MATERIAL FOR THIS EXERCISE Block Start
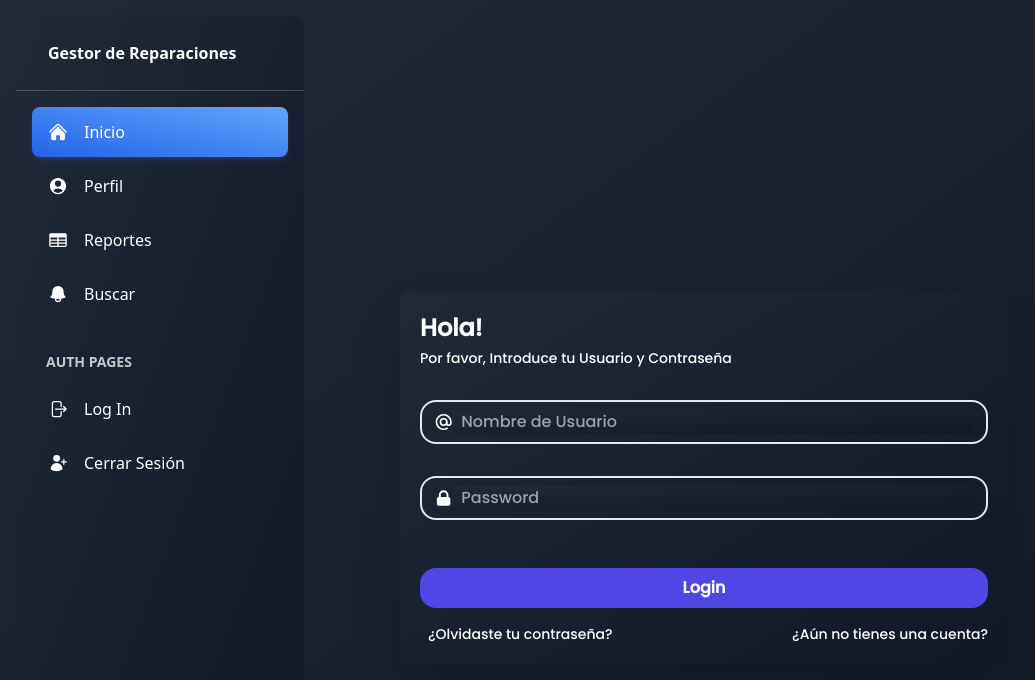
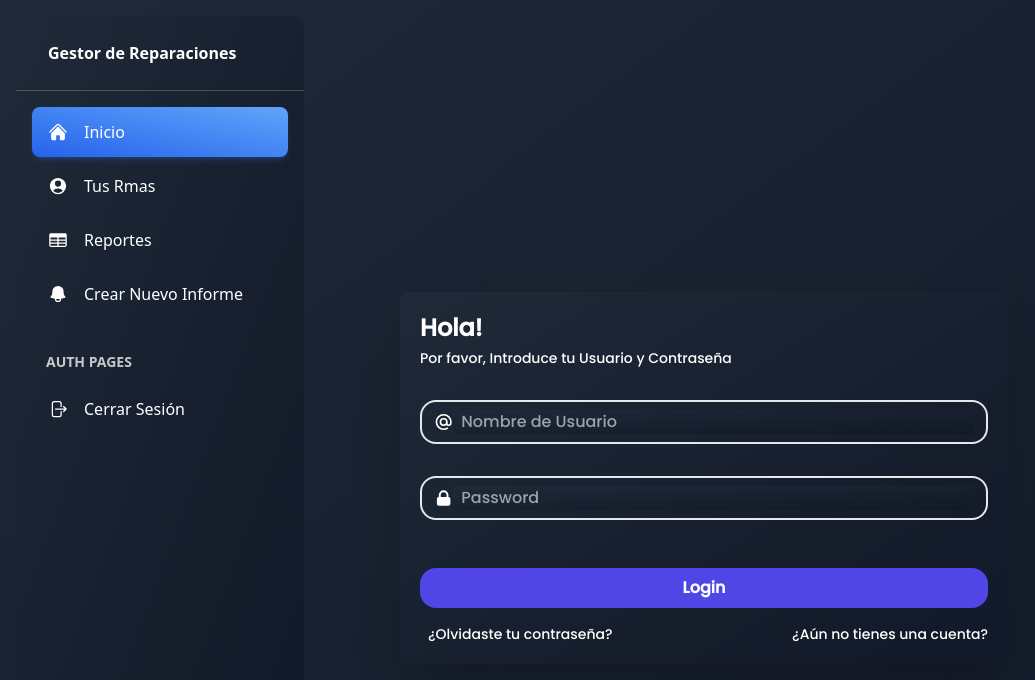
Before and after one commit to AlejandroCanals/RepairShop-CRM, a React (Vite) app in the folder front-end/app/: page /log-in in a window 1280 px wide. Shown: the top 680 px of the page, without its empty margins (0-1035 px from the left). Built offline with nearby package versions, Linux system fonts and the light colour scheme.

Commit message:
rutas privadas

```diff
--- a/front-end/app/src/App.jsx
+++ b/front-end/app/src/App.jsx
@@ -7,28 +7,39 @@ import { CreateReport } from "./pages/CrearReporte";
 import { Toaster } from "react-hot-toast";
 import { LogIn } from "./pages/LogIn";
 import { AuthProvider } from "./components/Login/AuthContext";
+import { PrivateRoute } from "./components/Routing/PrivateRoute"
 
 
 function App() {
   return (
     <AuthProvider>
-    <BrowserRouter>
+      <BrowserRouter>
 
         <Sidebar />
 
         <Routes>
           <Route path="/" element={<Inicio />} />
-          <Route path="/inicio" element={<Inicio />} />
-          <Route path="/reportes" element={<Reportes />} />
-          <Route path="/crear-reporte" element={<CreateReport />} />
+          <Route path="/Inicio" element={<Inicio />} />
+          <Route
+            path="/reportes"
+            element={
+              <PrivateRoute>
+                <Route index element={<Reportes />} />
+              </PrivateRoute>
+            }
+          />
+          <Route path="/crear-reporte"   element={
+              <PrivateRoute>
+                <Route index element={<CreateReport />} />
+              </PrivateRoute>
+            } />
           <Route path="/editar-reporte/:id" element={<CreateReport />} />
-
           <Route path="/log-in" element={<LogIn />} />
-
         </Routes>
 
-      <Toaster></Toaster>
-    </BrowserRouter>
+
+        <Toaster></Toaster>
+      </BrowserRouter>
     </AuthProvider>
   );
 }
--- a/front-end/app/src/components/Common/Bienvenido.jsx
+++ b/front-end/app/src/components/Common/Bienvenido.jsx
@@ -6,14 +6,15 @@ export function Bienvenido() {
   const { user } = useAuth();
 
   return (
-    <h2 className='mt-2 text-lg'>
+    <h2 className='mt-2 text-lg text-center'>
       {user ? (
         <>
-          Bienvenido de nuevo <span className="font-bold">{user.username}</span>
+          Bienvenido de nuevo <span className="font-bold text-blue-500">{user.username}</span>
         </>
       ) : (
         <>
           Bienvenido.{' '}
+          <br></br>
           <Link to="/log-in" className="text-blue-500 hover:underline">
             Inicia sesión
           </Link>{' '}
--- a/front-end/app/src/components/Login/useLogin.jsx
+++ b/front-end/app/src/components/Login/useLogin.jsx
@@ -25,7 +25,6 @@ export async function loginUser(username, password) {
         console.error('Error durante la solicitud:', error.message);
       }
 
-      // Puedes relanzar el error o manejarlo de otra manera
 
     }
   }
--- a/front-end/app/src/components/Routing/PrivateRoute.jsx
+++ b/front-end/app/src/components/Routing/PrivateRoute.jsx
@@ -1,13 +1,16 @@
-import React from 'react'
-import { Navigate } from 'react-router-dom'
-import { useAuth } from '../Login/AuthContext'
+// PrivateRoute.js
+import React from "react";
+import { Route, Routes, Navigate } from "react-router-dom";
+import { useAuth } from "../Login/AuthContext";
 
-export default function PrivateRoute({ children }) {
-  const { user } = useAuth()
+export function PrivateRoute({ children }) {
+  const { user } = useAuth();
 
   if (!user) {
-    return <Navigate to='/login' />
+    // Si el usuario no está autenticado, redirige a la página de inicio de sesión
+    return <Navigate to="/log-in" replace={true} />;
   }
 
-  return children;
+  // Si el usuario está autenticado, renderiza las rutas protegidas
+  return <Routes>{children}</Routes>;
 }
--- a/front-end/app/src/components/Sidebar/LogoutButton.jsx
+++ b/front-end/app/src/components/Sidebar/LogoutButton.jsx
@@ -1,15 +1,18 @@
 import React from "react";
 import { useAuth } from "../Login/AuthContext";
+import { useNavigate } from 'react-router-dom';
 
 export function LogoutButton() {
   const { logout } = useAuth();
+  const navigate = useNavigate();
 
   const handleLogout = () => {
     // Llama a la función de logout del contexto de autenticación
     logout();
 
     // Redirige a la página de inicio o a donde desees después de cerrar sesión
-    history.push("/log-in");
+
+    navigate("/inicio");
   };
 
   return (
@@ -18,15 +21,10 @@ export function LogoutButton() {
       className="middle none font-sans font-bold center transition-all disabled:opacity-50 disabled:shadow-none disabled:pointer-events-none text-xs py-3 rounded-lg text-white hover:bg-white/10 active:bg-white/30 w-full flex items-center gap-4 px-4 capitalize"
       type="button"
     >
-      <svg
-        xmlns="http://www.w3.org/2000/svg"
-        viewBox="0 0 24 24"
-        fill="currentColor"
-        aria-hidden="true"
-        className="w-5 h-5 text-inherit"
-      >
-        <path d="M6.25 6.375a4.125 4.125 0 118.25 0 4.125 4.125 0 01-8.25 0zM3.25 19.125a7.125 7.125 0 0114.25 0v.003l-.001.119a.75.75 0 01-.363.63 13.067 13.067 0 01-6.761 1.873c-2.472 0-4.786-.684-6.76-1.873a.75.75 0 01-.364-.63l-.001-.122zM19.75 7.5a.75.75 0 00-1.5 0v2.25H16a.75.75 0 000 1.5h2.25v2.25a.75.75 0 001.5 0v-2.25H22a.75.75 0 000-1.5h-2.25V7.5z"></path>
-      </svg>
+
+      <svg xmlns="http://www.w3.org/2000/svg" viewBox="0 0 24 24" fill="currentColor" aria-hidden="true" className="w-5 h-5 text-inherit">
+                  <path fillRule="evenodd" d="M7.5 3.75A1.5 1.5 0 006 5.25v13.5a1.5 1.5 0 001.5 1.5h6a1.5 1.5 0 001.5-1.5V15a.75.75 0 011.5 0v3.75a3 3 0 01-3 3h-6a3 3 0 01-3-3V5.25a3 3 0 013-3h6a3 3 0 013 3V9A.75.75 0 0115 9V5.25a1.5 1.5 0 00-1.5-1.5h-6zm10.72 4.72a.75.75 0 011.06 0l3 3a.75.75 0 010 1.06l-3 3a.75.75 0 11-1.06-1.06l1.72-1.72H9a.75.75 0 010-1.5h10.94l-1.72-1.72a.75.75 0 010-1.06z" clipRule="evenodd"></path>
+                </svg>
       <p className="block antialiased font-sans text-base leading-relaxed text-inherit font-medium capitalize">
         Cerrar Sesión
       </p>
--- a/front-end/app/src/components/Sidebar/Sidebar.jsx
+++ b/front-end/app/src/components/Sidebar/Sidebar.jsx
@@ -1,11 +1,8 @@
 import React from 'react';
-import { navigateUtil } from '../navigateUtil';
-import { useNavigate } from 'react-router-dom';
 import { LogoutButton } from './LogoutButton';
-
+import { Link } from 'react-router-dom';
 
 export function Sidebar() {
-  const navigate = useNavigate();
 
   return (
     <div className="sidebar">
@@ -26,7 +23,7 @@ export function Sidebar() {
         <div className="m-4">
           <ul className="mb-4 flex flex-col gap-1">
             <li>
-            <a onClick={() => navigateUtil(navigate, '/Inicio')}>
+              <Link to="/Inicio">
                 <button className="middle none font-sans font-bold center transition-all disabled:opacity-50 disabled:shadow-none disabled:pointer-events-none text-xs py-3 rounded-lg bg-gradient-to-tr from-blue-600 to-blue-400 text-white shadow-md shadow-blue-500/20 hover:shadow-lg hover:shadow-blue-500/40 active:opacity-[0.85] w-full flex items-center gap-4 px-4 capitalize" type="button">
                   <svg xmlns="http://www.w3.org/2000/svg" viewBox="0 0 24 24" fill="currentColor" aria-hidden="true" className="w-5 h-5 text-inherit">
                     <path d="M11.47 3.84a.75.75 0 011.06 0l8.69 8.69a.75.75 0 101.06-1.06l-8.689-8.69a2.25 2.25 0 00-3.182 0l-8.69 8.69a.75.75 0 001.061 1.06l8.69-8.69z"></path>
@@ -34,7 +31,7 @@ export function Sidebar() {
                   </svg>
                   <p className="block antialiased font-sans text-base leading-relaxed text-inherit font-medium capitalize">Inicio</p>
                 </button>
-            </a>
+              </Link>
             </li>
             <li>
               <a className="" href="#">
@@ -42,29 +39,30 @@ export function Sidebar() {
                   <svg xmlns="http://www.w3.org/2000/svg" viewBox="0 0 24 24" fill="currentColor" aria-hidden="true" className="w-5 h-5 text-inherit">
                     <path fillRule="evenodd" d="M18.685 19.097A9.723 9.723 0 0021.75 12c0-5.385-4.365-9.75-9.75-9.75S2.25 6.615 2.25 12a9.723 9.723 0 003.065 7.097A9.716 9.716 0 0012 21.75a9.716 9.716 0 006.685-2.653zm-12.54-1.285A7.486 7.486 0 0112 15a7.486 7.486 0 015.855 2.812A8.224 8.224 0 0112 20.25a8.224 8.224 0 01-5.855-2.438zM15.75 9a3.75 3.75 0 11-7.5 0 3.75 3.75 0 017.5 0z" clipRule="evenodd"></path>
                   </svg>
-                <p className="block antialiased font-sans text-base leading-relaxed text-inherit font-medium capitalize">Perfil</p>
+                  <p className="block antialiased font-sans text-base leading-relaxed text-inherit font-medium capitalize">Tus Rmas </p>
                 </button>
               </a>
             </li>
             <li>
-            <a onClick={() => navigateUtil(navigate, '/reportes')}>
+              <Link to="/Reportes">
                 <button className="middle none font-sans font-bold center transition-all disabled:opacity-50 disabled:shadow-none disabled:pointer-events-none text-xs py-3 rounded-lg text-white hover:bg-white/10 active:bg-white/30 w-full flex items-center gap-4 px-4 capitalize" type="button">
                   <svg xmlns="http://www.w3.org/2000/svg" viewBox="0 0 24 24" fill="currentColor" aria-hidden="true" className="w-5 h-5 text-inherit">
                     <path fillRule="evenodd" d="M1.5 5.625c0-1.036.84-1.875 1.875-1.875h17.25c1.035 0 1.875.84 1.875 1.875v12.75c0 1.035-.84 1.875-1.875 1.875H3.375A1.875 1.875 0 011.5 18.375V5.625zM21 9.375A.375.375 0 0020.625 9h-7.5a.375.375 0 00-.375.375v1.5c0 .207.168.375.375.375h7.5a.375.375 0 00.375-.375v-1.5zm0 3.75a.375.375 0 00-.375-.375h-7.5a.375.375 0 00-.375.375v1.5c0 .207.168.375.375.375h7.5a.375.375 0 00.375-.375v-1.5zm0 3.75a.375.375 0 00-.375-.375h-7.5a.375.375 0 00-.375.375v1.5c0 .207.168.375.375.375h7.5a.375.375 0 00.375-.375v-1.5zM10.875 18.75a.375.375 0 00.375-.375v-1.5a.375.375 0 00-.375-.375h-7.5a.375.375 0 00-.375.375v1.5c0 .207.168.375.375.375h7.5zM3.375 15h7.5a.375.375 0 00.375-.375v-1.5a.375.375 0 00-.375-.375h-7.5a.375.375 0 00-.375.375v1.5c0 .207.168.375.375.375zm0-3.75h7.5a.375.375 0 00.375-.375v-1.5A.375.375 0 0010.875 9h-7.5A.375.375 0 003 9.375v1.5c0 .207.168.375.375.375z" clipRule="evenodd"></path>
                   </svg>
                   <p className="block antialiased font-sans text-base leading-relaxed text-inherit font-medium capitalize">Reportes</p>
                 </button>
-            </a>
+              </Link>
             </li>
             <li>
-            <a className="" href="crear-reporte">
+              <Link to="/Crear-Reporte">
                 <button className="middle none font-sans font-bold center transition-all disabled:opacity-50 disabled:shadow-none disabled:pointer-events-none text-xs py-3 rounded-lg text-white hover:bg-white/10 active:bg-white/30 w-full flex items-center gap-4 px-4 capitalize" type="button">
                   <svg xmlns="http://www.w3.org/2000/svg" viewBox="0 0 24 24" fill="currentColor" aria-hidden="true" className="w-5 h-5 text-inherit">
                     <path fillRule="evenodd" d="M5.25 9a6.75 6.75 0 0113.5 0v.75c0 2.123.8 4.057 2.118 5.52a.75.75 0 01-.297 1.206c-1.544.57-3.16.99-4.831 1.243a3.75 3.75 0 11-7.48 0 24.585 24.585 0 01-4.831-1.244.75.75 0 01-.298-1.205A8.217 8.217 0 005.25 9.75V9zm4.502 8.9a2.25 2.25 0 104.496 0 25.057 25.057 0 01-4.496 0z" clipRule="evenodd"></path>
                   </svg>
-                <p className="block antialiased font-sans text-base leading-relaxed text-inherit font-medium capitalize">Buscar</p>
+
+                  <p className="block antialiased font-sans text-base leading-relaxed text-inherit font-medium capitalize">Crear Nuevo Informe</p>
                 </button>
-            </a>
+              </Link>
             </li>
           </ul>
           <ul className="mb-4 flex flex-col gap-1">
@@ -72,18 +70,8 @@ export function Sidebar() {
               <p className="block antialiased font-sans text-sm leading-normal text-white font-black uppercase opacity-75">auth pages</p>
             </li>
             <li>
-            <a onClick={() => navigateUtil(navigate, '/log-in')}>
-              <button className="middle none font-sans font-bold center transition-all disabled:opacity-50 disabled:shadow-none disabled:pointer-events-none text-xs py-3 rounded-lg text-white hover:bg-white/10 active:bg-white/30 w-full flex items-center gap-4 px-4 capitalize" type="button">
-                <svg xmlns="http://www.w3.org/2000/svg" viewBox="0 0 24 24" fill="currentColor" aria-hidden="true" className="w-5 h-5 text-inherit">
-                  <path fillRule="evenodd" d="M7.5 3.75A1.5 1.5 0 006 5.25v13.5a1.5 1.5 0 001.5 1.5h6a1.5 1.5 0 001.5-1.5V15a.75.75 0 011.5 0v3.75a3 3 0 01-3 3h-6a3 3 0 01-3-3V5.25a3 3 0 013-3h6a3 3 0 013 3V9A.75.75 0 0115 9V5.25a1.5 1.5 0 00-1.5-1.5h-6zm10.72 4.72a.75.75 0 011.06 0l3 3a.75.75 0 010 1.06l-3 3a.75.75 0 11-1.06-1.06l1.72-1.72H9a.75.75 0 010-1.5h10.94l-1.72-1.72a.75.75 0 010-1.06z" clipRule="evenodd"></path>
-                </svg>
-                <p className="block antialiased font-sans text-base leading-relaxed text-inherit font-medium capitalize">Log in</p>
-              </button>
-            </a>
-          </li>
-          <li>
-            <a className="" href="#">
-              <LogoutButton/>
+              <a >
+                <LogoutButton />
               </a>
             </li>
           </ul>
--- a/front-end/app/src/pages/Inicio.jsx
+++ b/front-end/app/src/pages/Inicio.jsx
@@ -4,6 +4,7 @@ import { Content } from '../components/content';
 import { StatusCard } from '../components/Inicio/StatusCard';
 import { useStatusCounts } from '../components/Inicio/useStatusCount';
 import { Bienvenido } from '../components/Common/Bienvenido';
+import { useAuth } from '../components/Login/AuthContext';
 
 //Imagenes
 import tools from '../assets/tools.png'
@@ -16,6 +17,7 @@ import done from '../assets/done.png'
 export function Inicio() {
 
   const { statusCounts } = useStatusCounts();
+  const { user } = useAuth();
 
   return (
     <div>
@@ -24,21 +26,20 @@ export function Inicio() {
         <div className="flex flex-col items-center justify-center mt-[80px]" >
 
           <UserIcon />
-        <Bienvenido/>
+          <Bienvenido />
 
         </div>
-        <h1 className='text-center font-bold text-3xl mt-20 '>RESUMEN DEL ESTADO DE RMAS</h1>
+        {user && (
+          <>
+            <h1 className='text-center font-bold text-3xl mt-20 '>RESUMEN DEL ESTADO DE RMAS</h1>
 
-
-        <div className='grid grid-cols-3 gap-4 ml-[230px] mt-20'>
-
-          <StatusCard  src={box} label="Recibidos" count={statusCounts.received_count} />
-          <StatusCard src={tools} label="En Taller" count={statusCounts.in_repair_count} />
-          <StatusCard src={done} label="Reparados" count={statusCounts.repaired_count} />
-
-        </div>
-
-
+            <div className='grid grid-cols-3 gap-4 ml-[230px] mt-20'>
+              <StatusCard src={box} label="Recibidos" count={statusCounts.received_count} />
+              <StatusCard src={tools} label="En Taller" count={statusCounts.in_repair_count} />
+              <StatusCard src={done} label="Reparados" count={statusCounts.repaired_count} />
+            </div>
+          </>
+        )}
       </Content>
 
     </div>
```
Also changed, not shown: front-end/app/estructura de carpeta.txt, 1 other file (tests, documents, lock files or other folders). Lines whose indentation alone changed are shown as unchanged.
MATERIAL FOR THIS EXERCISE Block End
● EXERCISE PROMPT
Count the lines in the records that contain the word "const", and give only that number.

● ANSWER SPACE
9